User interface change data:
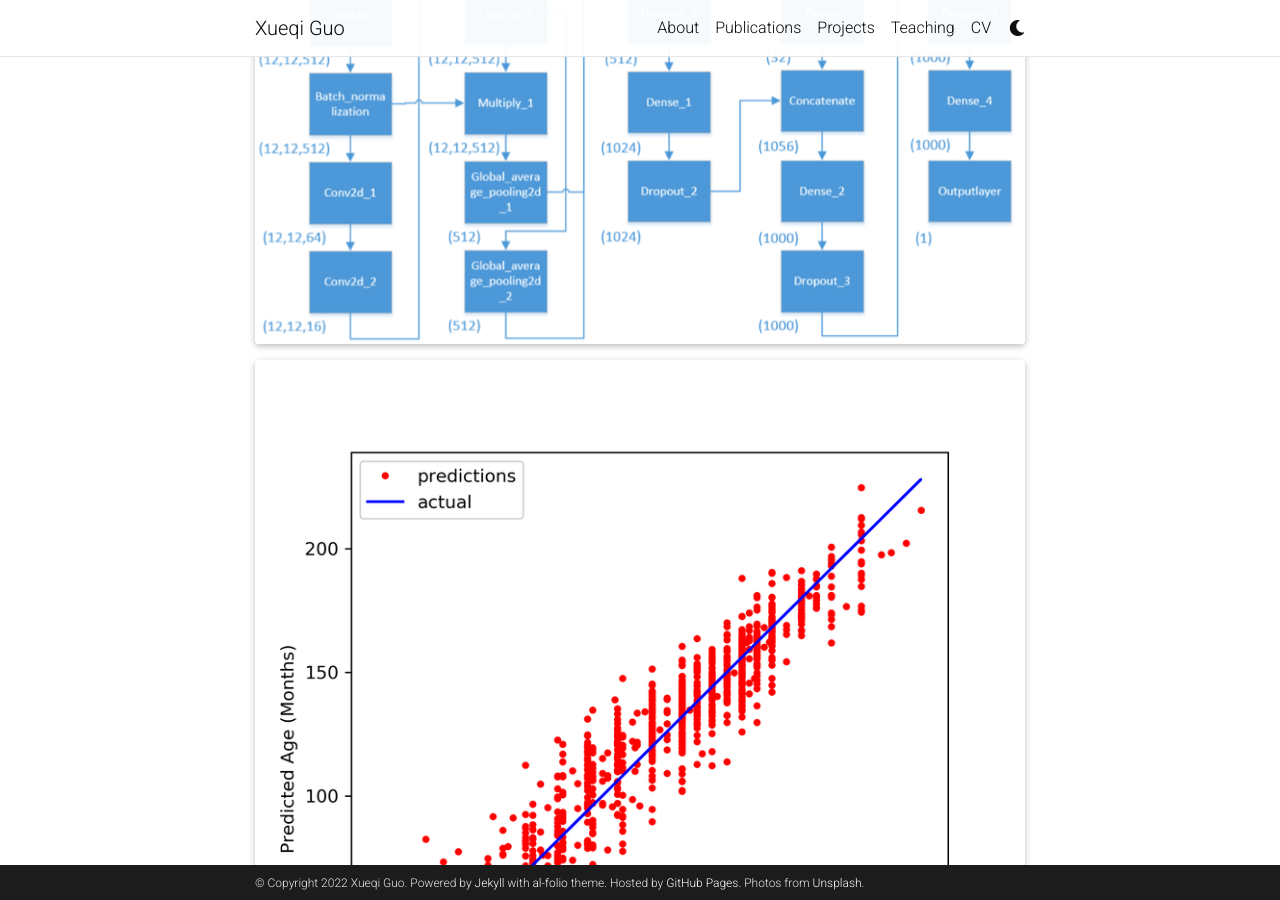
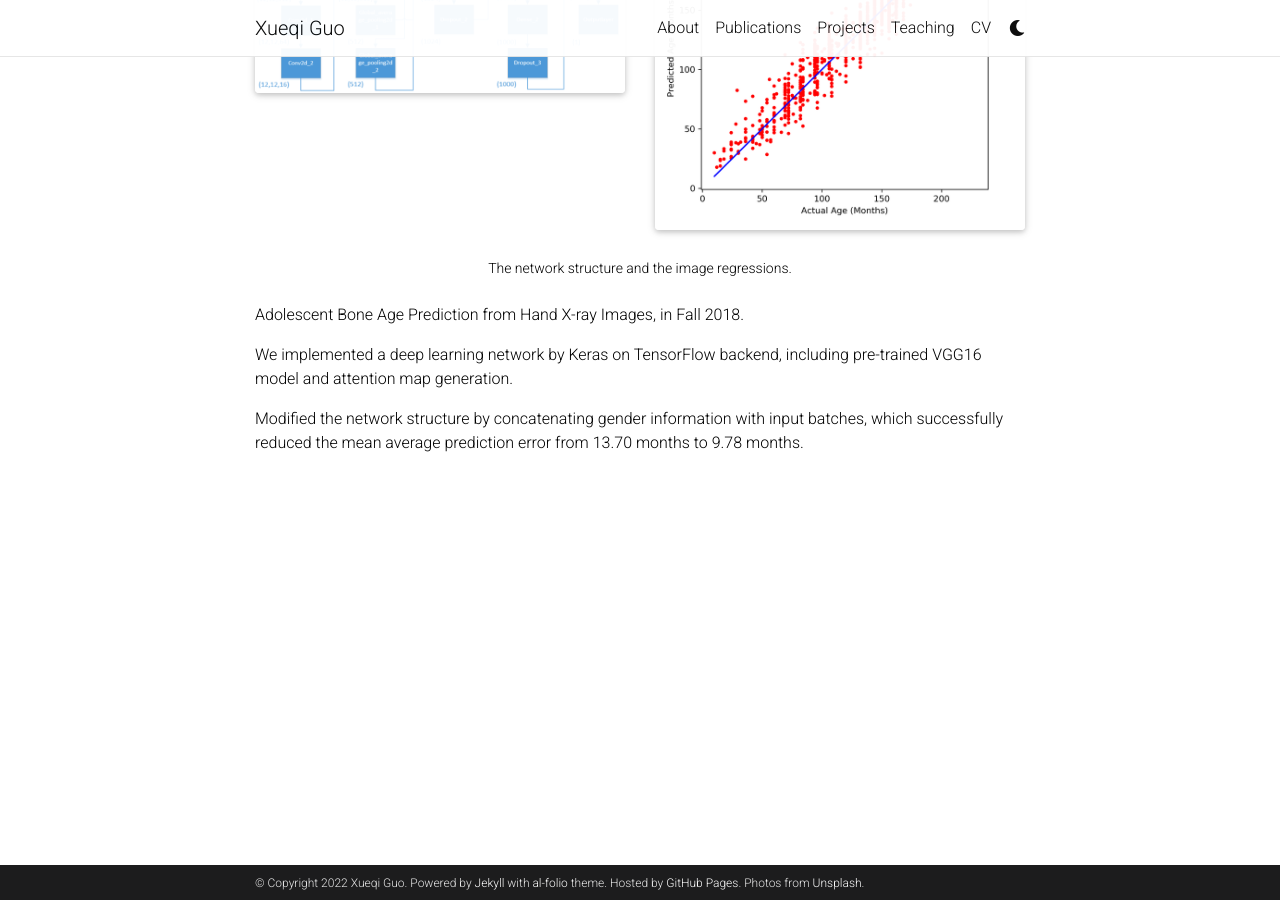
Before and after one commit to gxq1998/gxq1998.github.io, a Jekyll site: the page built from _projects/3_project.md, in a window 1280 px wide and 900 px high, scrolled down 353 px. Built offline with Jekyll 4.4.1, drawn with Linux system fonts in a browser that asks for light colours; full-size pictures stand in for the smaller copies a plugin makes; comment, search, counter and statistics services are not loaded; a style sheet for code colours, icons or effects is not loaded.

Commit message:
Update 3_project.md

```diff
--- a/_projects/3_project.md
+++ b/_projects/3_project.md
@@ -7,8 +7,18 @@ importance: 3
 category: work
 ---
 
-{% include figure.html path="assets/img/vgg16.png" title="Network Structure" class="img-fluid rounded z-depth-1" %}
-{% include figure.html path="assets/img/regression.png" title="The Image Regressions" class="img-fluid rounded z-depth-1" %}
+<div class="row">
+    <div class="col-sm mt-3 mt-md-0">
+        {% include figure.html path="assets/img/vgg16.jpg" title="Network Structure" class="img-fluid rounded z-depth-1" %}
+    </div>
+    <div class="col-sm mt-3 mt-md-0">
+        {% include figure.html path="assets/img/regression.jpg" title="The Image Regressions" class="img-fluid rounded z-depth-1" %}
+    </div>
+</div>
+<div class="caption">
+    The network structure and the image regressions.
+</div>
+
 
 Adolescent Bone Age Prediction from Hand X-ray Images, in Fall 2018.
 
```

[Task brief] Which lines in the records above contain the string "assets"? Copy them.

[Output for this exercise]
-{% include figure.html path="assets/img/vgg16.png" title="Network Structure" class="img-fluid rounded z-depth-1" %}
-{% include figure.html path="assets/img/regression.png" title="The Image Regressions" class="img-fluid rounded z-depth-1" %}
+        {% include figure.html path="assets/img/vgg16.jpg" title="Network Structure" class="img-fluid rounded z-depth-1" %}
+        {% include figure.html path="assets/img/regression.jpg" title="The Image Regressions" class="img-fluid rounded z-depth-1" %}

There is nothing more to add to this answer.